According to the Bureau of Labor Statistics, the US economy created 236,000 new jobs in February. If you believe that, I have a bridge in Brooklyn that I’ll let you have at a good price.
Where are these alleged jobs? The BLS says 48,000 were created in construction. That is possible, considering that revenue-starved real estate developers are misreading the housing situation.http://www.counterpunch.org/2013/03/08/us-housing-is-the-recovery-real/print
Then there are 23,700 new jobs in retail trade, which is hard to believe considering the absence of consumer income growth and the empty parking lots at shopping malls.
The real puzzle is 20,800 jobs in motion picture and sound recording industries. This is the first time in the years that I have been following the jobs reports that there has been enough employment for me to even notice this category.
The BLS lists 10,900 jobs in accounting and bookkeeping, which, as it is approaching income tax time, is probably correct; 21,000 jobs in temporary help and business support services; 39,000 jobs in health care and social assistance; and 18,800 jobs in the old standby–waitresses and bartenders.
That leaves about 50,000 jobs sprinkled around the various categories, but not in numbers large enough to notice.

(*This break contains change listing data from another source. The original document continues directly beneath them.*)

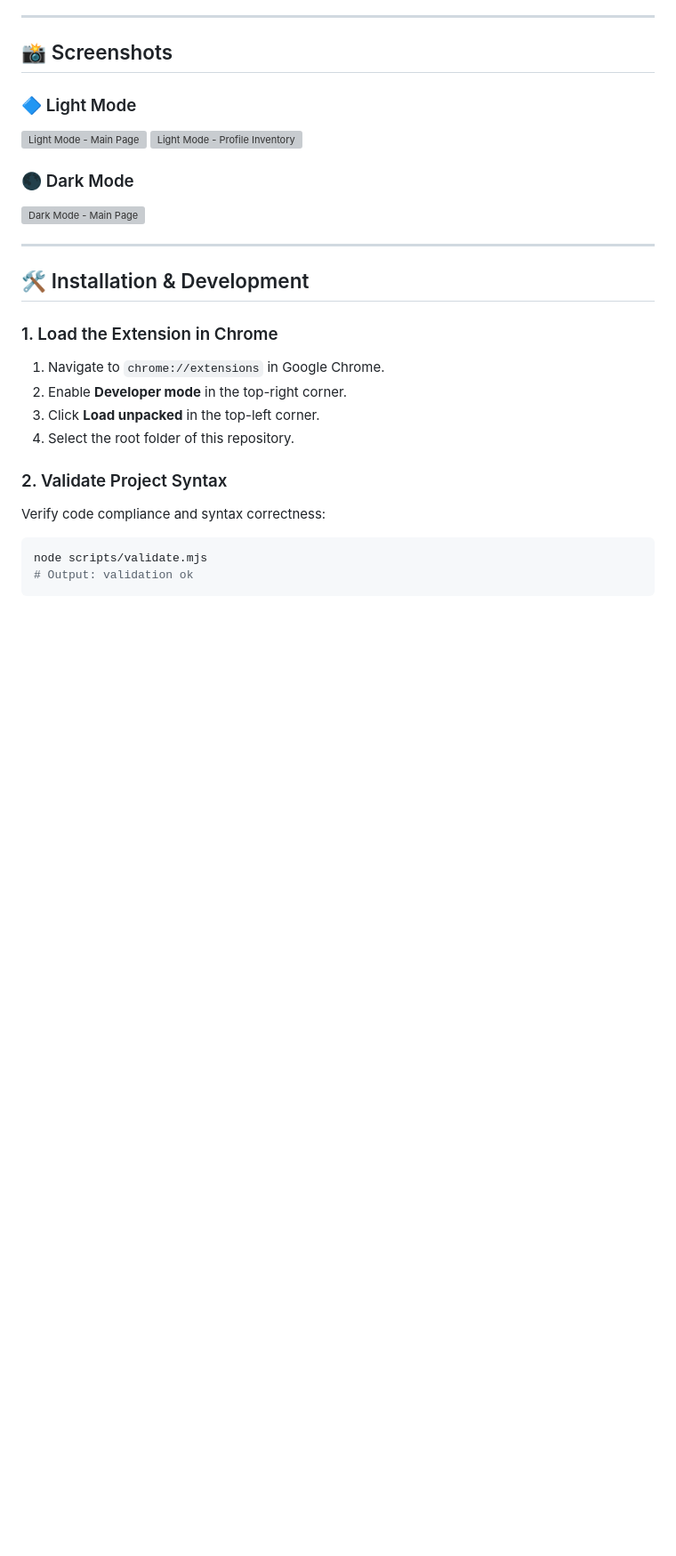
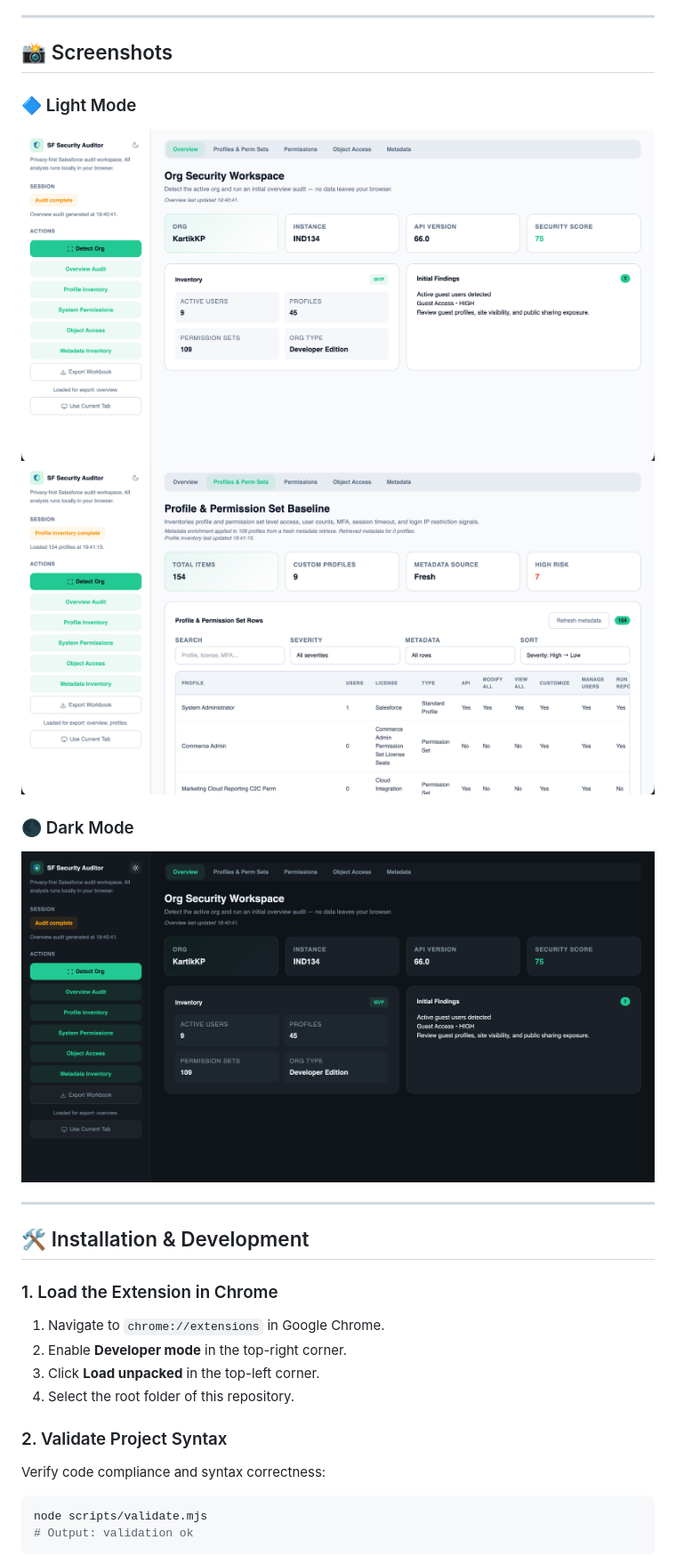
Before and after one commit to Kartikpatkar/sf-security-auditor, a Markdown page: README.md, the part around the change. Shown at 89% size. GitHub-like rendering; blank space fills up the shorter version; grey boxes are pictures that could not be loaded.

Commit message:
docs: update README screenshot file paths to reflect renamed asset files

```diff
--- a/README.md
+++ b/README.md
@@ -110,12 +110,12 @@ The extension operates **100% locally in-browser**, leveraging your active Sales
 
 ### 🔷 Light Mode
 
-![Light Mode - Main Page](./assets/screenshots/Main%20Page%20-%20Light%20Theme.png)
-![Light Mode - Profile Inventory](./assets/screenshots/Profile%20Inventory%20-%20Light%20Theme.png)
+![Light Mode - Main Page](./assets/screenshots/Main%20Screen%20-%20Light%20Theme.png)
+![Light Mode - Profile Inventory](./assets/screenshots/Profile%20Screen%20-%20Light%20Theme.png)
 
 ### 🌑 Dark Mode
 
-![Dark Mode - Main Page](./assets/screenshots/Main%20Page%20-%20Dark%20Theme.png)
+![Dark Mode - Main Page](./assets/screenshots/Main%20Screen%20-%20Dark%20Theme.png)
 
 ---
 
```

The presstitute media attributed the drop in the headline unemployment rate (U3) to 7.7% from 7.9% to the happy jobs report. But Rex Nutting at Market Watch says that the unemployment rate fell because 130,000 unemployed people who have been unable to find a job and became discouraged were dropped out of the U3 measure of unemployment. The official U6 measure which counts some discouraged workers shows an unemployment rate of 14.3%. Statistician John Williams’ measure, which counts all discourage workers (people who have ceased looking for a job), is 23%.
In other words, the real rate of unemployment is 2 to 3 times the reported rate.
Nutting believes that the U3 unemployment rate has become too politicized to have any meaning. He suggests using instead the work force participation rate. This rate is falling substantially, reflecting the discouragement that occurs from inability to find jobs.